▶ What is being asked
Restate the following entries exactly, including every line.

[Data records]

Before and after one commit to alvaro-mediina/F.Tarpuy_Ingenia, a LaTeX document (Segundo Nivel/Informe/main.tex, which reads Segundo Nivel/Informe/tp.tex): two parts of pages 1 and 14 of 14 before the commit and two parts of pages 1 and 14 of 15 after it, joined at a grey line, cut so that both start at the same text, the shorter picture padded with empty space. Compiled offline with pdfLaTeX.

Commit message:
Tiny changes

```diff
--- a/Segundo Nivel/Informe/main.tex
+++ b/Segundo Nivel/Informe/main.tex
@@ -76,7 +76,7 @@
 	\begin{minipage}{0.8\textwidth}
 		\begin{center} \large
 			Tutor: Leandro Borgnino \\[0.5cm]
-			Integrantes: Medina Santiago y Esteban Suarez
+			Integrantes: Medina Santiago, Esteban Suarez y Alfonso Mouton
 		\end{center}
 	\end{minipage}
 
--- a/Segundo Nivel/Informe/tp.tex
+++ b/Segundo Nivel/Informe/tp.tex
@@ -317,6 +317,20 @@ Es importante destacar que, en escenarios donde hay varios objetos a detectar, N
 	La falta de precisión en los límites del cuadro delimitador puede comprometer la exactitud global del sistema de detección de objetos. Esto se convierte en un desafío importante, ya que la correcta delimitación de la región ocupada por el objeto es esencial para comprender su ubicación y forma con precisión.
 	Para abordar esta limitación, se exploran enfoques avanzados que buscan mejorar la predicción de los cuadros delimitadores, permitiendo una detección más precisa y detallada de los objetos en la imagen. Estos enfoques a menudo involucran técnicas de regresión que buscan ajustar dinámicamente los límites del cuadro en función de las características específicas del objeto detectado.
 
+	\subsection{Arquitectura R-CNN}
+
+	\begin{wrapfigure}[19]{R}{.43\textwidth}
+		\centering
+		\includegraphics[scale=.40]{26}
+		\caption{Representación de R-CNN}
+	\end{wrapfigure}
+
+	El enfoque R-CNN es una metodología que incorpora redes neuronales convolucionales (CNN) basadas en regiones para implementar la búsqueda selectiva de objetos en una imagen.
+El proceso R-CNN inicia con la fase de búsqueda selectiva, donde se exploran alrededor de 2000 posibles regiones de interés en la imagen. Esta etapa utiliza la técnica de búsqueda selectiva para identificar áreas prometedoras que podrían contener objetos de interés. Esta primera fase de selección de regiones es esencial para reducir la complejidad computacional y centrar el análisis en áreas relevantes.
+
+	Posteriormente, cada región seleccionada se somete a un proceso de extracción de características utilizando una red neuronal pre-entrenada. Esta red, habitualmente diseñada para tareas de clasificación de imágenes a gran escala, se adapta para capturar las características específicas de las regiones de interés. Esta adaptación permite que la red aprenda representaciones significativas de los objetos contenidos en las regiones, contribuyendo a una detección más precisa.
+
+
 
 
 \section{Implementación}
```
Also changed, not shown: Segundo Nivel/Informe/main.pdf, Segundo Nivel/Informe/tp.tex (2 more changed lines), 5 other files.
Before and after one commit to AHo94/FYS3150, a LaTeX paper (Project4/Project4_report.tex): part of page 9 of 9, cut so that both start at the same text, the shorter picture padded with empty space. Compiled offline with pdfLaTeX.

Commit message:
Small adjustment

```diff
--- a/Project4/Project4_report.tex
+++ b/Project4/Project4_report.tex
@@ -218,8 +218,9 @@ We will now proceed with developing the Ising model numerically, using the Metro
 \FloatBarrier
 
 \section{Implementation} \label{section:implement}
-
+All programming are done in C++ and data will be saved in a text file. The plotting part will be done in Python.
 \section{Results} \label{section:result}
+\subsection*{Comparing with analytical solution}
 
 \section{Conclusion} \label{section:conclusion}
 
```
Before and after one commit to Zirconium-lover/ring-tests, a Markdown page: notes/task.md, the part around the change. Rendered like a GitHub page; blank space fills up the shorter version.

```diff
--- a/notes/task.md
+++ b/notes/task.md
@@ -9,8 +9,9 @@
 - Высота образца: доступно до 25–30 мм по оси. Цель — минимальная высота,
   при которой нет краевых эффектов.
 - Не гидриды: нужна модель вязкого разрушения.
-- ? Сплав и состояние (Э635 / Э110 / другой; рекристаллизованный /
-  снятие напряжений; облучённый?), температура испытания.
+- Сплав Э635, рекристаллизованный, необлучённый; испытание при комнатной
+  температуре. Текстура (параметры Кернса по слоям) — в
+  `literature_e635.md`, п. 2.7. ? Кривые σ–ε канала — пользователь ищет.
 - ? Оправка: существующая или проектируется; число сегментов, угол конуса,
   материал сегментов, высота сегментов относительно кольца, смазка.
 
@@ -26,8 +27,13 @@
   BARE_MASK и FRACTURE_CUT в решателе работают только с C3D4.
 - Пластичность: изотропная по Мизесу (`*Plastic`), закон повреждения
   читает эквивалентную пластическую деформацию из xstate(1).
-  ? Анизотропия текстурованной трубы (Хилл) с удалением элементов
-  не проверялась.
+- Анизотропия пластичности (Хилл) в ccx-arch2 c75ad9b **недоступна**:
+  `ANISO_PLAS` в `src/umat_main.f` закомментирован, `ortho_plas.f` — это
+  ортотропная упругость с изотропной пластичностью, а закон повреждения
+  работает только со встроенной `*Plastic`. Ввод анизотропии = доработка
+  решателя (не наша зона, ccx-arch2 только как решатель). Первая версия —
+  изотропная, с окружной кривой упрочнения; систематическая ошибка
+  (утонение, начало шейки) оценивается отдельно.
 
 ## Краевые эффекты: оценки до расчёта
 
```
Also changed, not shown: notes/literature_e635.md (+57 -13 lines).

[/Data records]

▶ Answer for this exercise
Before and after one commit to alvaro-mediina/F.Tarpuy_Ingenia, a LaTeX document (Segundo Nivel/Informe/main.tex, which reads Segundo Nivel/Informe/tp.tex): two parts of pages 1 and 14 of 14 before the commit and two parts of pages 1 and 14 of 15 after it, joined at a grey line, cut so that both start at the same text, the shorter picture padded with empty space. Compiled offline with pdfLaTeX.

Commit message:
Tiny changes

```diff
--- a/Segundo Nivel/Informe/main.tex
+++ b/Segundo Nivel/Informe/main.tex
@@ -76,7 +76,7 @@
 	\begin{minipage}{0.8\textwidth}
 		\begin{center} \large
 			Tutor: Leandro Borgnino \\[0.5cm]
-			Integrantes: Medina Santiago y Esteban Suarez
+			Integrantes: Medina Santiago, Esteban Suarez y Alfonso Mouton
 		\end{center}
 	\end{minipage}
 
--- a/Segundo Nivel/Informe/tp.tex
+++ b/Segundo Nivel/Informe/tp.tex
@@ -317,6 +317,20 @@ Es importante destacar que, en escenarios donde hay varios objetos a detectar, N
 	La falta de precisión en los límites del cuadro delimitador puede comprometer la exactitud global del sistema de detección de objetos. Esto se convierte en un desafío importante, ya que la correcta delimitación de la región ocupada por el objeto es esencial para comprender su ubicación y forma con precisión.
 	Para abordar esta limitación, se exploran enfoques avanzados que buscan mejorar la predicción de los cuadros delimitadores, permitiendo una detección más precisa y detallada de los objetos en la imagen. Estos enfoques a menudo involucran técnicas de regresión que buscan ajustar dinámicamente los límites del cuadro en función de las características específicas del objeto detectado.
 
+	\subsection{Arquitectura R-CNN}
+
+	\begin{wrapfigure}[19]{R}{.43\textwidth}
+		\centering
+		\includegraphics[scale=.40]{26}
+		\caption{Representación de R-CNN}
+	\end{wrapfigure}
+
+	El enfoque R-CNN es una metodología que incorpora redes neuronales convolucionales (CNN) basadas en regiones para implementar la búsqueda selectiva de objetos en una imagen.
+El proceso R-CNN inicia con la fase de búsqueda selectiva, donde se exploran alrededor de 2000 posibles regiones de interés en la imagen. Esta etapa utiliza la técnica de búsqueda selectiva para identificar áreas prometedoras que podrían contener objetos de interés. Esta primera fase de selección de regiones es esencial para reducir la complejidad computacional y centrar el análisis en áreas relevantes.
+
+	Posteriormente, cada región seleccionada se somete a un proceso de extracción de características utilizando una red neuronal pre-entrenada. Esta red, habitualmente diseñada para tareas de clasificación de imágenes a gran escala, se adapta para capturar las características específicas de las regiones de interés. Esta adaptación permite que la red aprenda representaciones significativas de los objetos contenidos en las regiones, contribuyendo a una detección más precisa.
+
+
 
 
 \section{Implementación}
```
Also changed, not shown: Segundo Nivel/Informe/main.pdf, Segundo Nivel/Informe/tp.tex (2 more changed lines), 5 other files.
Before and after one commit to AHo94/FYS3150, a LaTeX paper (Project4/Project4_report.tex): part of page 9 of 9, cut so that both start at the same text, the shorter picture padded with empty space. Compiled offline with pdfLaTeX.

Commit message:
Small adjustment

```diff
--- a/Project4/Project4_report.tex
+++ b/Project4/Project4_report.tex
@@ -218,8 +218,9 @@ We will now proceed with developing the Ising model numerically, using the Metro
 \FloatBarrier
 
 \section{Implementation} \label{section:implement}
-
+All programming are done in C++ and data will be saved in a text file. The plotting part will be done in Python.
 \section{Results} \label{section:result}
+\subsection*{Comparing with analytical solution}
 
 \section{Conclusion} \label{section:conclusion}
 
```
Before and after one commit to Zirconium-lover/ring-tests, a Markdown page: notes/task.md, the part around the change. Rendered like a GitHub page; blank space fills up the shorter version.

```diff
--- a/notes/task.md
+++ b/notes/task.md
@@ -9,8 +9,9 @@
 - Высота образца: доступно до 25–30 мм по оси. Цель — минимальная высота,
   при которой нет краевых эффектов.
 - Не гидриды: нужна модель вязкого разрушения.
-- ? Сплав и состояние (Э635 / Э110 / другой; рекристаллизованный /
-  снятие напряжений; облучённый?), температура испытания.
+- Сплав Э635, рекристаллизованный, необлучённый; испытание при комнатной
+  температуре. Текстура (параметры Кернса по слоям) — в
+  `literature_e635.md`, п. 2.7. ? Кривые σ–ε канала — пользователь ищет.
 - ? Оправка: существующая или проектируется; число сегментов, угол конуса,
   материал сегментов, высота сегментов относительно кольца, смазка.
 
@@ -26,8 +27,13 @@
   BARE_MASK и FRACTURE_CUT в решателе работают только с C3D4.
 - Пластичность: изотропная по Мизесу (`*Plastic`), закон повреждения
   читает эквивалентную пластическую деформацию из xstate(1).
-  ? Анизотропия текстурованной трубы (Хилл) с удалением элементов
-  не проверялась.
+- Анизотропия пластичности (Хилл) в ccx-arch2 c75ad9b **недоступна**:
+  `ANISO_PLAS` в `src/umat_main.f` закомментирован, `ortho_plas.f` — это
+  ортотропная упругость с изотропной пластичностью, а закон повреждения
+  работает только со встроенной `*Plastic`. Ввод анизотропии = доработка
+  решателя (не наша зона, ccx-arch2 только как решатель). Первая версия —
+  изотропная, с окружной кривой упрочнения; систематическая ошибка
+  (утонение, начало шейки) оценивается отдельно.
 
 ## Краевые эффекты: оценки до расчёта
 
```
Also changed, not shown: notes/literature_e635.md (+57 -13 lines).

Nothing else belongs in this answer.